The prime minister said the SVG leg of the operation was conducted on April 4.
He said that Interpol set up a command centre at the Joint Regional Coordination Centre in Barbados, which is under the CARICOM arrangement with IMPACTS and this command centre was in constant communication with Interpol’s head office in Lyons, France and Buenos Aires, Argentina.
“During this operation, a local business entity suspected of being involved in human trafficking was targeted for this operation. Three persons were detained along with cash, cellular phone, laptops and other items. These persons were interviewed by law enforcement officers and were later released, pending further investigations.”
Gonsalves said that two of these persons were workers and the other, the owner of the business.
He said that the Anti-Trafficking in Persons Unit of the SVG Police Force interviewed the potential victims — the workers – “have made certain conclusions that up to that point in their investigations that the elements that are necessary to determine a case of human trafficking were not present though the investigation continues”.
Gonsalves, who is also Minister of Legal Affairs, said that a meeting was held with the acting Director of Public Prosecutions and a file is currently being prepared for onward transmission to the office for further directions.
The Financial Intelligence Unit (FIU), which was part of this operation and had seized just over US$11,000 has since returned it to the owner of the business “after conducting their due diligence checks and was satisfied that the money was derived from legitimate sources and means.
‘The cellular phones and laptops were analysed by professionals in the IT department [of the police force] and thus far, no materials of a criminal nature were discovered on these items.”
The development comes as the Gonsalves-led government has repeatedly rebutted reports by international organisations and foreign governments, including the U.S. State Department claiming that human trafficking exists in SVG.
In Parliament on Thursday, Gonsalves restated his government’s position on human trafficking, saying that SVG subscribes to United National Sustainable Development Goals, including the one targeting human trafficking
In addition to enacting the Prevention of Trafficking in Persons Act of 2011, Gonsalves said that his government has set up a national Taskforce against human trafficking and the Inter-Ministerial Working Group Against Human Trafficking.
He noted the creation of a national action plan to combat human trafficking and the establishment of the Anti-Trafficking in Persons Unit in the RSVG Police Force.

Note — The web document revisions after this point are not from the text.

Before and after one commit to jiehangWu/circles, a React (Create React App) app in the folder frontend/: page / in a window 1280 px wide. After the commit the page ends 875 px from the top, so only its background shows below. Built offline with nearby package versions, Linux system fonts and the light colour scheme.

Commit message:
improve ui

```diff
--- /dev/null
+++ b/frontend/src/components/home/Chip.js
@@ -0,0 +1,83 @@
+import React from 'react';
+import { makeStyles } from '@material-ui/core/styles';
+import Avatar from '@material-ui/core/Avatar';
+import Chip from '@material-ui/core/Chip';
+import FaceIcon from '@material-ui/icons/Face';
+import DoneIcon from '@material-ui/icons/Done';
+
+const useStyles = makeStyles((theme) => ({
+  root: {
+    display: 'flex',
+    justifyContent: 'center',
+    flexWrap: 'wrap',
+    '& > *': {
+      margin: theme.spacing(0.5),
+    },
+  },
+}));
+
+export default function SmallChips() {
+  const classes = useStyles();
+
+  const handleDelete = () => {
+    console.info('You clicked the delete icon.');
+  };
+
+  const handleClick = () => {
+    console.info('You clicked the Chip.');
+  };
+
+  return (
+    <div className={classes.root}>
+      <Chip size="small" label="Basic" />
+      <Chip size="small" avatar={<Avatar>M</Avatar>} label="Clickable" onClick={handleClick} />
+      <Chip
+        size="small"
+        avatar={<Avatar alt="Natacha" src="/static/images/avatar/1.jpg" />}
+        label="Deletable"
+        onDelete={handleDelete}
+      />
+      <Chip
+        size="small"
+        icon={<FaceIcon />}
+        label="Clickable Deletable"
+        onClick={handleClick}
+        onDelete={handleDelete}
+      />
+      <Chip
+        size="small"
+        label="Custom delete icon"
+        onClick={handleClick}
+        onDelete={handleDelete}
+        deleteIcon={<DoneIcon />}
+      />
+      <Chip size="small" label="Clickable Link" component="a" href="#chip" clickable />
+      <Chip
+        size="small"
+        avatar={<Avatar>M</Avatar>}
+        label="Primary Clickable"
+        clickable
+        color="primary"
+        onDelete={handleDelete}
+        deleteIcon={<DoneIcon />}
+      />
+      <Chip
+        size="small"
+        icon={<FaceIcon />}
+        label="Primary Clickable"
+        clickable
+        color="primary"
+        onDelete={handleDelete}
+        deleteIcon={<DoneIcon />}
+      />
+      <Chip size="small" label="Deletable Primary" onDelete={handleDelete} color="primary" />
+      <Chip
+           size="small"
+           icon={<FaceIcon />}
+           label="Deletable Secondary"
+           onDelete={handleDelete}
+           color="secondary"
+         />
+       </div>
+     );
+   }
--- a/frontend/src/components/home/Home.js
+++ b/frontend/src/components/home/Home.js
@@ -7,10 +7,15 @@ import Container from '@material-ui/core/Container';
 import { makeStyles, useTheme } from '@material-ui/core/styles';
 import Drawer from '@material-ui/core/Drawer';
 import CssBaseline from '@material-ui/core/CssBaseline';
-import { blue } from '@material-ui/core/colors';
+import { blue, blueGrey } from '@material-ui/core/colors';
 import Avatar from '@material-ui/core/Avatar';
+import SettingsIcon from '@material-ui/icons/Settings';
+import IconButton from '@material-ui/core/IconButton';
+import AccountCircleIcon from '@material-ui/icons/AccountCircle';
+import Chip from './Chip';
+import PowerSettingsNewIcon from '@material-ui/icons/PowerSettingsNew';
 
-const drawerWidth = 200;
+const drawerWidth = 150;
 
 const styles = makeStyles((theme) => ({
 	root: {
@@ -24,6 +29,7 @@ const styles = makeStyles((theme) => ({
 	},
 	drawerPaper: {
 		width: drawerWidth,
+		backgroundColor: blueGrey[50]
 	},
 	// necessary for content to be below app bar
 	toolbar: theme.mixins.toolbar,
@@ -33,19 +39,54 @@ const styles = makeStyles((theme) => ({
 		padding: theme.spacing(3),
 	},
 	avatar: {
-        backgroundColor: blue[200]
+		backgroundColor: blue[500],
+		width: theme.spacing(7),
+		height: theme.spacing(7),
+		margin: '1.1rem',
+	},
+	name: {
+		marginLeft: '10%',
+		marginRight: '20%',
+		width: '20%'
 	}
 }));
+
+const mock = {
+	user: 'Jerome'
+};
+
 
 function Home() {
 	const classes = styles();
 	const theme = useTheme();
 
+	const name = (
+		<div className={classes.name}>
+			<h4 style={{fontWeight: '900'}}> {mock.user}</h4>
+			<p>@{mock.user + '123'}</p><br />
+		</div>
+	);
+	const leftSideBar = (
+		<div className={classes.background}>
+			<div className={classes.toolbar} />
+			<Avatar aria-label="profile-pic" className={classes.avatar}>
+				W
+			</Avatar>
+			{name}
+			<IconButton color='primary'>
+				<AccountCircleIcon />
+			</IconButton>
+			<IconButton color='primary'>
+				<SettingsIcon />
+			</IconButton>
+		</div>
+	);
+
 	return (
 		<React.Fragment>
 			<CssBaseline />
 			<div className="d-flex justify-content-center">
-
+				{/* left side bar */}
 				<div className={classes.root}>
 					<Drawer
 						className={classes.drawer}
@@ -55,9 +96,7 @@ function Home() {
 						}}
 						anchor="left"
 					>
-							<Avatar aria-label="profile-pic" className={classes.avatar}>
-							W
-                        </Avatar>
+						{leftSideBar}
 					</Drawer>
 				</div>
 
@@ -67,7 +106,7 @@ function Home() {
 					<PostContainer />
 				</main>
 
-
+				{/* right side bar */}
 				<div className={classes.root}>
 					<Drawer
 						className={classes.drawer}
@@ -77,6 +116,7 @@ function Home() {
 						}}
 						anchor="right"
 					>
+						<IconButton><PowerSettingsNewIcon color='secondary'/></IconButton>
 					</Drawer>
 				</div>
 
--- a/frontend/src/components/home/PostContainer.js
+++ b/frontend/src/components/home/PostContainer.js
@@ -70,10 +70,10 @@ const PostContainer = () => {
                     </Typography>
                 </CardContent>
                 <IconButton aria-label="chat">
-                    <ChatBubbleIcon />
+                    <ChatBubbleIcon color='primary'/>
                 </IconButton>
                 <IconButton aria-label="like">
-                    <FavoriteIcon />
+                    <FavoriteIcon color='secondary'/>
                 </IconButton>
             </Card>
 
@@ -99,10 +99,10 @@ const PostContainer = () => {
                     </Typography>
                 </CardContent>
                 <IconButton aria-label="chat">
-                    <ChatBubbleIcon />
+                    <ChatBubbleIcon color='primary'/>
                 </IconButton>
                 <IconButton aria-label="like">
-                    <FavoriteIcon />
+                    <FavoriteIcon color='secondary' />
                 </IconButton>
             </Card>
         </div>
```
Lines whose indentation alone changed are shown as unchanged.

In 2016, a Vincentian businessman was freed of three counts of human trafficking, the first and only such case in St. Vincent and the Grenadines.
The prosecution interrupted the proceedings and withdrew the charges against 61-year-old Adrian Deane of Brighton, owner of Farmer’s Market Bakery & Snackette in Arnos Vale.
Deane had been accused of trafficking three Jamaicans to SVG, a charge he denied.
The prosecution pulled the plug on the case after defence attorney Grant Connell had crossed-examined two witnesses, including then Head of the Criminal Investigations Department of the Police Force, detective Superintendent of Police Ruth Jacobs, who has since retired.
Gonsalves cited that case to parliament on Thursday.
He further said that in 2017, the Anti-Trafficking in Persons Unit was instrumental in derailing and shutting down “the efforts of an entertainment agency which sought to recruit young Vincentian females to be dancers and models.
“This so-called entertainment agency used the social media, mainly Facebook, to recruit the females, enticing them with lucrative salaries in return for signing up to work for the agency.”
The prime minister said that the unit issued a press release warning the public about the dangers of getting involved.
“And in the end, intelligence reveals that the owners/operators, though they had not as yet carried out their particular nefarious plan were actually luring the females preparatory to doing so,” he said.